Please return the data that follows precisely as written, but without the images.
(Dataset entries Opens)
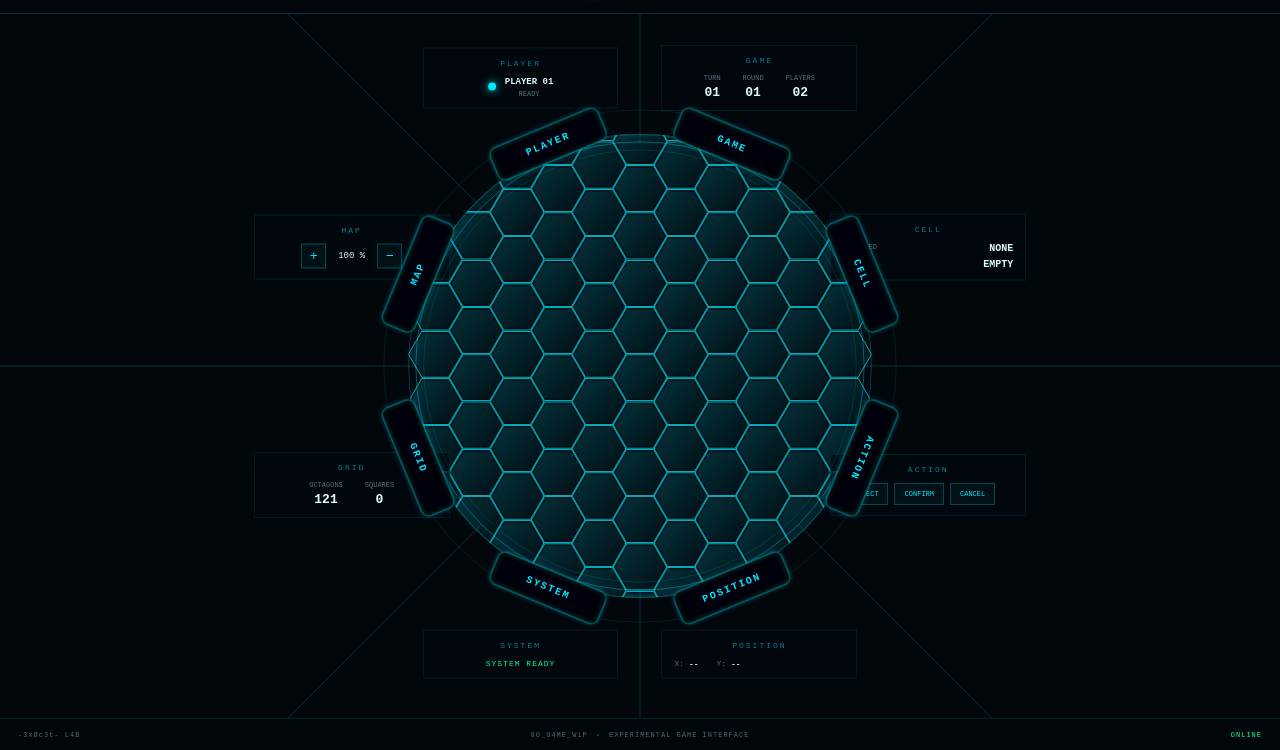
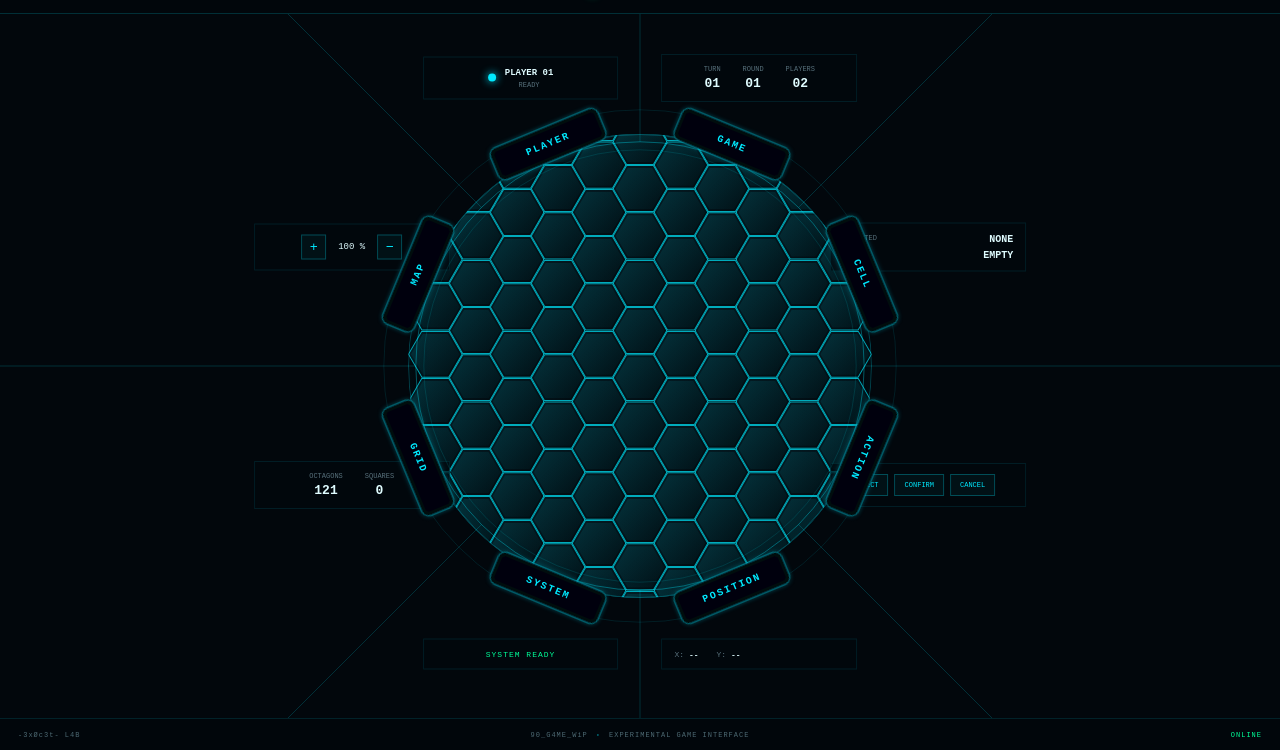
Before and after one commit to 3x0c3t/90_G4ME_WiP, a plain HTML site: page index.html in a window 1280 px wide. Shown: the part 50-800 px from the top of the page. Drawn offline with Linux system fonts and the light colour scheme.

Commit message:
Remove duplicate radial menu titles

```diff
--- a/index.html
+++ b/index.html
@@ -126,10 +126,6 @@
 
                 <div class="content-inner">
 
-                    <div class="content-label">
-                        GAME
-                    </div>
-
                     <div class="game-info">
 
                         <div>
@@ -186,10 +182,6 @@
 
                 <div class="content-inner">
 
-                    <div class="content-label">
-                        CELL
-                    </div>
-
                     <div class="cell-info">
 
                         <div>
@@ -233,10 +225,6 @@
 
                 <div class="content-inner">
 
-                    <div class="content-label">
-                        ACTION
-                    </div>
-
                     <div class="actions">
 
                         <button
@@ -279,10 +267,6 @@
 
                 <div class="content-inner">
 
-                    <div class="content-label">
-                        POSITION
-                    </div>
-
                     <div class="position-info">
 
                         <span>
@@ -315,10 +299,6 @@
 
                 <div class="content-inner">
 
-                    <div class="content-label">
-                        SYSTEM
-                    </div>
-
                     <div
                         class="system-message"
                         id="system-message"
@@ -339,10 +319,6 @@
             >
 
                 <div class="content-inner">
-
-                    <div class="content-label">
-                        GRID
-                    </div>
 
                     <div class="grid-info">
 
@@ -387,10 +363,6 @@
 
                 <div class="content-inner">
 
-                    <div class="content-label">
-                        MAP
-                    </div>
-
                     <div class="map-controls">
 
                         <button
@@ -434,10 +406,6 @@
             >
 
                 <div class="content-inner">
-
-                    <div class="content-label">
-                        PLAYER
-                    </div>
 
                     <div class="player-indicator">
 
```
(Dataset entries Closes)
_Your response:_
Before and after one commit to 3x0c3t/90_G4ME_WiP, a plain HTML site: page index.html in a window 1280 px wide. Shown: the part 50-800 px from the top of the page. Drawn offline with Linux system fonts and the light colour scheme.

Commit message:
Remove duplicate radial menu titles

```diff
--- a/index.html
+++ b/index.html
@@ -126,10 +126,6 @@
 
                 <div class="content-inner">
 
-                    <div class="content-label">
-                        GAME
-                    </div>
-
                     <div class="game-info">
 
                         <div>
@@ -186,10 +182,6 @@
 
                 <div class="content-inner">
 
-                    <div class="content-label">
-                        CELL
-                    </div>
-
                     <div class="cell-info">
 
                         <div>
@@ -233,10 +225,6 @@
 
                 <div class="content-inner">
 
-                    <div class="content-label">
-                        ACTION
-                    </div>
-
                     <div class="actions">
 
                         <button
@@ -279,10 +267,6 @@
 
                 <div class="content-inner">
 
-                    <div class="content-label">
-                        POSITION
-                    </div>
-
                     <div class="position-info">
 
                         <span>
@@ -315,10 +299,6 @@
 
                 <div class="content-inner">
 
-                    <div class="content-label">
-                        SYSTEM
-                    </div>
-
                     <div
                         class="system-message"
                         id="system-message"
@@ -339,10 +319,6 @@
             >
 
                 <div class="content-inner">
-
-                    <div class="content-label">
-                        GRID
-                    </div>
 
                     <div class="grid-info">
 
@@ -387,10 +363,6 @@
 
                 <div class="content-inner">
 
-                    <div class="content-label">
-                        MAP
-                    </div>
-
                     <div class="map-controls">
 
                         <button
@@ -434,10 +406,6 @@
             >
 
                 <div class="content-inner">
-
-                    <div class="content-label">
-                        PLAYER
-                    </div>
 
                     <div class="player-indicator">
 
```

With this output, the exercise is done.